Look through the listing for the word "LIVER". Copy each line that has it.

——

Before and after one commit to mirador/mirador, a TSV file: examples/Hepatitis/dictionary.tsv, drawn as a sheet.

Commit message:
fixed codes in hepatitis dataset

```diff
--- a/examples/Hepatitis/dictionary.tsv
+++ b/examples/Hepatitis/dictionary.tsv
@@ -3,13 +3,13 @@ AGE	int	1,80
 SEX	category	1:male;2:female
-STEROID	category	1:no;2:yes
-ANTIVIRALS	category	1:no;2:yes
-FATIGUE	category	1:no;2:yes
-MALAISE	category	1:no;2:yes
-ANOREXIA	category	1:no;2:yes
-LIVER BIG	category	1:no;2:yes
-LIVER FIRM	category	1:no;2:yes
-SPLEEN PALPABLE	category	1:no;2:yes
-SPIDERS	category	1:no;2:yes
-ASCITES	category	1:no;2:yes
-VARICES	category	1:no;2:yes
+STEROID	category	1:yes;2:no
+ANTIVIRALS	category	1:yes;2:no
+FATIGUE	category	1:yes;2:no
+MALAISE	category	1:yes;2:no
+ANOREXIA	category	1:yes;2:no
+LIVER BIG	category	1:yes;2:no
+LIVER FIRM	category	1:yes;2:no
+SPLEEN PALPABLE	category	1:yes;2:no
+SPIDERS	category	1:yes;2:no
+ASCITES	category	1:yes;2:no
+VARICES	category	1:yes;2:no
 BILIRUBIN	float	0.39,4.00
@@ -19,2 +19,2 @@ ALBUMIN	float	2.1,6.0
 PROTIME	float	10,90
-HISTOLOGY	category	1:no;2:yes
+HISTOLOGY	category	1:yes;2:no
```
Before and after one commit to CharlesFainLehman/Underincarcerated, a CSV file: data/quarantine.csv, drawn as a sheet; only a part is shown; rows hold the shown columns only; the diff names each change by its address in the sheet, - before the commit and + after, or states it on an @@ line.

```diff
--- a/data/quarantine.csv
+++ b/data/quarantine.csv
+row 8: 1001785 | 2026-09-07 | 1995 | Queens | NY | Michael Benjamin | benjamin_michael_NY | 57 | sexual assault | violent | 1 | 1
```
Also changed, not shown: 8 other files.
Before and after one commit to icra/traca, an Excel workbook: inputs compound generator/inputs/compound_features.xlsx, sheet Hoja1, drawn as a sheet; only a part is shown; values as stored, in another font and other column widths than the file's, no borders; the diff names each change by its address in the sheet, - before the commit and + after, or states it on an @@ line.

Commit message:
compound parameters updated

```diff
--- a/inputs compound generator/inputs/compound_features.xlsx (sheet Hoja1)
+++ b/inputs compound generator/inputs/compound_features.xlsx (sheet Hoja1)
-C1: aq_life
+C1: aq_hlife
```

——

EXERCISE OUTPUT:
-LIVER BIG	category	1:no;2:yes
-LIVER FIRM	category	1:no;2:yes
+LIVER BIG	category	1:yes;2:no
+LIVER FIRM	category	1:yes;2:no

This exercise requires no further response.